▽

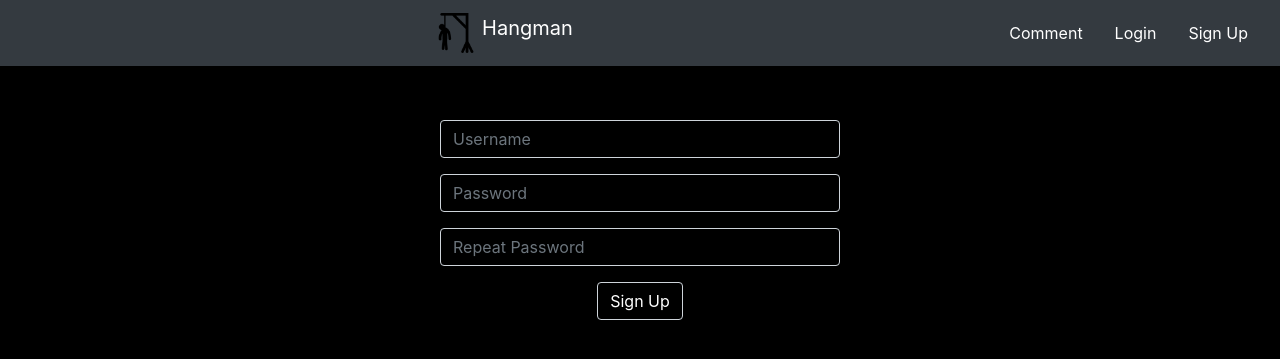
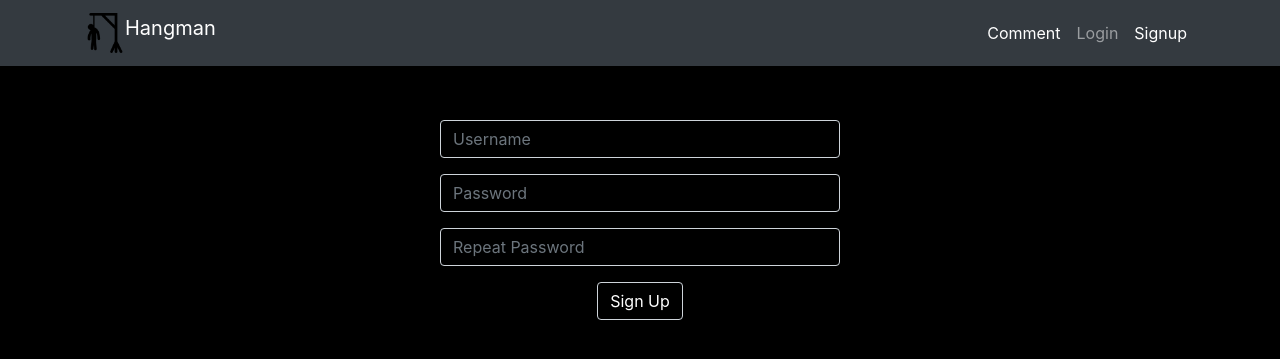
Before and after one commit to GoormLevelupTeam2/Team2_real_game, a Django app: page /accounts/signup in a window 1280 px wide. Shown: the top 359 px of the page. Run offline with Django 3.2, Linux system fonts and the light colour scheme; some libraries are stand-ins or nearby versions.

Commit message:
navbar 수정

```diff
--- a/hangman/templates/base.html
+++ b/hangman/templates/base.html
@@ -10,11 +10,7 @@
                 left: 0;
                 bottom: 0;
                 width: 100%;
-            background-image: linear-gradient(
-                    to right,
-                    green {{ grad }},
-                    red
-            );
+                background-image: linear-gradient(to right, green {{ grad }}, red);
                 color: white;
                 text-align: center;
                 border-radius: 20px;
@@ -22,7 +18,9 @@
         </style>
 
         <meta charset="utf-8">
-    <meta name="viewport" content="width=device-width, initial-scale=1, shrink-to-fit=no">
+        <meta
+            name="viewport"
+            content="width=device-width, initial-scale=1, shrink-to-fit=no">
         <meta name="description" content="">
         <meta name="author" content="Jan Sobczak">
         <meta name="generator" content="Jekyll v3.8.5">
@@ -31,8 +29,11 @@
         <link rel="canonical" href="https://getbootstrap.com/docs/4.3/examples/album/">
 
         <!-- Bootstrap core CSS -->
-    <link rel="stylesheet" href="https://stackpath.bootstrapcdn.com/bootstrap/4.3.1/css/bootstrap.min.css"
-          integrity="sha384-ggOyR0iXCbMQv3Xipma34MD+dH/1fQ784/j6cY/iJTQUOhcWr7x9JvoRxT2MZw1T" crossorigin="anonymous">
+        <link
+            rel="stylesheet"
+            href="https://stackpath.bootstrapcdn.com/bootstrap/4.3.1/css/bootstrap.min.css"
+            integrity="sha384-ggOyR0iXCbMQv3Xipma34MD+dH/1fQ784/j6cY/iJTQUOhcWr7x9JvoRxT2MZw1T"
+            crossorigin="anonymous">
 
         <link rel="stylesheet" href="{% static 'styles.css' %}">
 
@@ -42,19 +43,57 @@
     <body>
 
         <header>
-    <nav class="navbar navbar-dark bg-dark">
-        <a class="navbar-brand mr-sm-12" href="{% url "home" %}">
-            <img src="{% static 'man.png' %}" width=40px height=40px class="d-inline-block align-top"/>
-            Hangman
+            <nav class="navbar navbar-expand-lg navbar-dark bg-dark">
+                <div class="container">
+                    <a class="navbar-brand mr-sm-12" href="{% url 'home'%}">
+                        <img
+                            src="{% static 'man.png' %}"
+                            width="40px"
+                            height="40px"
+                            class='d-inline-block align-top'>Hangman
                     </a>
-        <a class="nav-item nav-link" style="color:white;}">Comment</a>
+                    <button
+                        class="navbar-toggler"
+                        type="button"
+                        data-toggle="collapse"
+                        data-target="#navbarNavDropdown"
+                        aria-controls="navbarNavDropdown"
+                        aria-expanded="false"
+                        aria-label="Toggle navigation">
+                        <span class="navbar-toggler-icon"></span>
+                    </button>
+                    <div class="collapse navbar-collapse" id="navbarNavDropdown">
+                        <ul class="navbar-nav ml-auto text-center">
+                            <li class="nav-item active">
+                                <a class="nav-link" href="#">Comment</a>
+                            </li>
+                            <li class="nav-item dropdown">
                                 {% if user.is_authenticated %}
-            <a class="nav-item nav-link" style="color:white;}">{{ stats.0 }}</a>
-            <a class="nav-item nav-link" style="color:white;" href="{% url "logout" %}">Logout</a>
+                                    <a
+                                        class="nav-link dropdown-toggle"
+                                        href="#"
+                                        id="navbarDropdownMenuLink"
+                                        role="button"
+                                        data-toggle="dropdown"
+                                        aria-haspopup="true"
+                                        aria-expanded="false">
+                                        {{ stats.0 }}
+                                    </a>
+                                    <div class="dropdown-menu" aria-labelledby="navbarDropdownMenuLink">
+                                        <a class="dropdown-item" href="{% url 'logout' %}">Logout</a>
+                                    </div>
                                 {% else %}
-            <a class="nav-item nav-link" style="color:white;" href="{% url "login" %}">Login</a>
-            <a class="nav-item nav-link" style="color:white;" href="{% url "signup" %}">Sign Up</a>
+                                <li >
+                                    <a class="nav-link" href="{% url 'login' %}">Login</a>
+                                </li>
+                                <li class="nav-item active">
+                                    <a class="nav-link" href="{% url 'signup' %}">Signup</a>
+                                </li>
                             {% endif %}
+                        </li>
+                    </ul>
+                </div>
+            </div>
         </nav>
     </header>
 
@@ -67,24 +106,30 @@
                 {% for message in messages %}
                     <div id="log-alert" class="alert alert-dark alert-dismissable" role="alert">
                         <button class="close" data-dismiss="alert">
-                        <small><sup>x</sup></small>
+                            <small>
+                                <sup>x</sup>
+                            </small>
                         </button>
                         {{ message }}
                     </div>
                 {% endfor %}
             {% endif %}
 
-        {% block content %}
-
-        {% endblock %}
+            {% block content %}{% endblock %}
 
             <br/>
         </div>
 
         {% if user.is_authenticated %}
             <div class="footer">
-            <a style="float: left;"><font size="20" face="Courier">WON: {{ stats.1 }}</font></a>
-            <a style="float: right;"><font size="20" face="Courier">LOST: {{ stats.2 }}</font></a>
+                <a style="float: left;">
+                    <font size="20" face="Courier">WON:
+                        {{ stats.1 }}</font>
+                </a>
+                <a style="float: right;">
+                    <font size="20" face="Courier">LOST:
+                        {{ stats.2 }}</font>
+                </a>
             </div>
         {% endif %}
 
@@ -92,10 +137,12 @@
 
     <script src="https://ajax.googleapis.com/ajax/libs/jquery/3.4.0/jquery.min.js"></script>
 
-<script src="https://cdnjs.cloudflare.com/ajax/libs/popper.js/1.14.7/umd/popper.min.js"
+    <script
+        src="https://cdnjs.cloudflare.com/ajax/libs/popper.js/1.14.7/umd/popper.min.js"
         integrity="sha384-UO2eT0CpHqdSJQ6hJty5KVphtPhzWj9WO1clHTMGa3JDZwrnQq4sF86dIHNDz0W1"
         crossorigin="anonymous"></script>
-<script src="https://stackpath.bootstrapcdn.com/bootstrap/4.3.1/js/bootstrap.min.js"
+    <script
+        src="https://stackpath.bootstrapcdn.com/bootstrap/4.3.1/js/bootstrap.min.js"
         integrity="sha384-JjSmVgyd0p3pXB1rRibZUAYoIIy6OrQ6VrjIEaFf/nJGzIxFDsf4x0xIM+B07jRM"
         crossorigin="anonymous"></script>
     <script>
@@ -103,14 +150,14 @@
         $(function () {
             if ("{{ messages }}") {
                 window.setTimeout(function () {
-                $("#log-alert").fadeTo(500, 0).slideUp(500, function () {
+                    $("#log-alert")
+                        .fadeTo(500, 0)
+                        .slideUp(500, function () {
                             $(this).remove();
                         });
                 }, 3000);
-        }
-        ;
+            };
         });
-
     </script>
     {% block javascript %}{% endblock %}
 
```
Lines whose indentation alone changed are shown as unchanged.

△

[TASK DETAILS]
Print out all the material above exactly as it appears, omitting the images.

[SOLUTION]
Before and after one commit to GoormLevelupTeam2/Team2_real_game, a Django app: page /accounts/signup in a window 1280 px wide. Shown: the top 359 px of the page. Run offline with Django 3.2, Linux system fonts and the light colour scheme; some libraries are stand-ins or nearby versions.

Commit message:
navbar 수정

```diff
--- a/hangman/templates/base.html
+++ b/hangman/templates/base.html
@@ -10,11 +10,7 @@
                 left: 0;
                 bottom: 0;
                 width: 100%;
-            background-image: linear-gradient(
-                    to right,
-                    green {{ grad }},
-                    red
-            );
+                background-image: linear-gradient(to right, green {{ grad }}, red);
                 color: white;
                 text-align: center;
                 border-radius: 20px;
@@ -22,7 +18,9 @@
         </style>
 
         <meta charset="utf-8">
-    <meta name="viewport" content="width=device-width, initial-scale=1, shrink-to-fit=no">
+        <meta
+            name="viewport"
+            content="width=device-width, initial-scale=1, shrink-to-fit=no">
         <meta name="description" content="">
         <meta name="author" content="Jan Sobczak">
         <meta name="generator" content="Jekyll v3.8.5">
@@ -31,8 +29,11 @@
         <link rel="canonical" href="https://getbootstrap.com/docs/4.3/examples/album/">
 
         <!-- Bootstrap core CSS -->
-    <link rel="stylesheet" href="https://stackpath.bootstrapcdn.com/bootstrap/4.3.1/css/bootstrap.min.css"
-          integrity="sha384-ggOyR0iXCbMQv3Xipma34MD+dH/1fQ784/j6cY/iJTQUOhcWr7x9JvoRxT2MZw1T" crossorigin="anonymous">
+        <link
+            rel="stylesheet"
+            href="https://stackpath.bootstrapcdn.com/bootstrap/4.3.1/css/bootstrap.min.css"
+            integrity="sha384-ggOyR0iXCbMQv3Xipma34MD+dH/1fQ784/j6cY/iJTQUOhcWr7x9JvoRxT2MZw1T"
+            crossorigin="anonymous">
 
         <link rel="stylesheet" href="{% static 'styles.css' %}">
 
@@ -42,19 +43,57 @@
     <body>
 
         <header>
-    <nav class="navbar navbar-dark bg-dark">
-        <a class="navbar-brand mr-sm-12" href="{% url "home" %}">
-            <img src="{% static 'man.png' %}" width=40px height=40px class="d-inline-block align-top"/>
-            Hangman
+            <nav class="navbar navbar-expand-lg navbar-dark bg-dark">
+                <div class="container">
+                    <a class="navbar-brand mr-sm-12" href="{% url 'home'%}">
+                        <img
+                            src="{% static 'man.png' %}"
+                            width="40px"
+                            height="40px"
+                            class='d-inline-block align-top'>Hangman
                     </a>
-        <a class="nav-item nav-link" style="color:white;}">Comment</a>
+                    <button
+                        class="navbar-toggler"
+                        type="button"
+                        data-toggle="collapse"
+                        data-target="#navbarNavDropdown"
+                        aria-controls="navbarNavDropdown"
+                        aria-expanded="false"
+                        aria-label="Toggle navigation">
+                        <span class="navbar-toggler-icon"></span>
+                    </button>
+                    <div class="collapse navbar-collapse" id="navbarNavDropdown">
+                        <ul class="navbar-nav ml-auto text-center">
+                            <li class="nav-item active">
+                                <a class="nav-link" href="#">Comment</a>
+                            </li>
+                            <li class="nav-item dropdown">
                                 {% if user.is_authenticated %}
-            <a class="nav-item nav-link" style="color:white;}">{{ stats.0 }}</a>
-            <a class="nav-item nav-link" style="color:white;" href="{% url "logout" %}">Logout</a>
+                                    <a
+                                        class="nav-link dropdown-toggle"
+                                        href="#"
+                                        id="navbarDropdownMenuLink"
+                                        role="button"
+                                        data-toggle="dropdown"
+                                        aria-haspopup="true"
+                                        aria-expanded="false">
+                                        {{ stats.0 }}
+                                    </a>
+                                    <div class="dropdown-menu" aria-labelledby="navbarDropdownMenuLink">
+                                        <a class="dropdown-item" href="{% url 'logout' %}">Logout</a>
+                                    </div>
                                 {% else %}
-            <a class="nav-item nav-link" style="color:white;" href="{% url "login" %}">Login</a>
-            <a class="nav-item nav-link" style="color:white;" href="{% url "signup" %}">Sign Up</a>
+                                <li >
+                                    <a class="nav-link" href="{% url 'login' %}">Login</a>
+                                </li>
+                                <li class="nav-item active">
+                                    <a class="nav-link" href="{% url 'signup' %}">Signup</a>
+                                </li>
                             {% endif %}
+                        </li>
+                    </ul>
+                </div>
+            </div>
         </nav>
     </header>
 
@@ -67,24 +106,30 @@
                 {% for message in messages %}
                     <div id="log-alert" class="alert alert-dark alert-dismissable" role="alert">
                         <button class="close" data-dismiss="alert">
-                        <small><sup>x</sup></small>
+                            <small>
+                                <sup>x</sup>
+                            </small>
                         </button>
                         {{ message }}
                     </div>
                 {% endfor %}
             {% endif %}
 
-        {% block content %}
-
-        {% endblock %}
+            {% block content %}{% endblock %}
 
             <br/>
         </div>
 
         {% if user.is_authenticated %}
             <div class="footer">
-            <a style="float: left;"><font size="20" face="Courier">WON: {{ stats.1 }}</font></a>
-            <a style="float: right;"><font size="20" face="Courier">LOST: {{ stats.2 }}</font></a>
+                <a style="float: left;">
+                    <font size="20" face="Courier">WON:
+                        {{ stats.1 }}</font>
+                </a>
+                <a style="float: right;">
+                    <font size="20" face="Courier">LOST:
+                        {{ stats.2 }}</font>
+                </a>
             </div>
         {% endif %}
 
@@ -92,10 +137,12 @@
 
     <script src="https://ajax.googleapis.com/ajax/libs/jquery/3.4.0/jquery.min.js"></script>
 
-<script src="https://cdnjs.cloudflare.com/ajax/libs/popper.js/1.14.7/umd/popper.min.js"
+    <script
+        src="https://cdnjs.cloudflare.com/ajax/libs/popper.js/1.14.7/umd/popper.min.js"
         integrity="sha384-UO2eT0CpHqdSJQ6hJty5KVphtPhzWj9WO1clHTMGa3JDZwrnQq4sF86dIHNDz0W1"
         crossorigin="anonymous"></script>
-<script src="https://stackpath.bootstrapcdn.com/bootstrap/4.3.1/js/bootstrap.min.js"
+    <script
+        src="https://stackpath.bootstrapcdn.com/bootstrap/4.3.1/js/bootstrap.min.js"
         integrity="sha384-JjSmVgyd0p3pXB1rRibZUAYoIIy6OrQ6VrjIEaFf/nJGzIxFDsf4x0xIM+B07jRM"
         crossorigin="anonymous"></script>
     <script>
@@ -103,14 +150,14 @@
         $(function () {
             if ("{{ messages }}") {
                 window.setTimeout(function () {
-                $("#log-alert").fadeTo(500, 0).slideUp(500, function () {
+                    $("#log-alert")
+                        .fadeTo(500, 0)
+                        .slideUp(500, function () {
                             $(this).remove();
                         });
                 }, 3000);
-        }
-        ;
+            };
         });
-
     </script>
     {% block javascript %}{% endblock %}
 
```
Lines whose indentation alone changed are shown as unchanged.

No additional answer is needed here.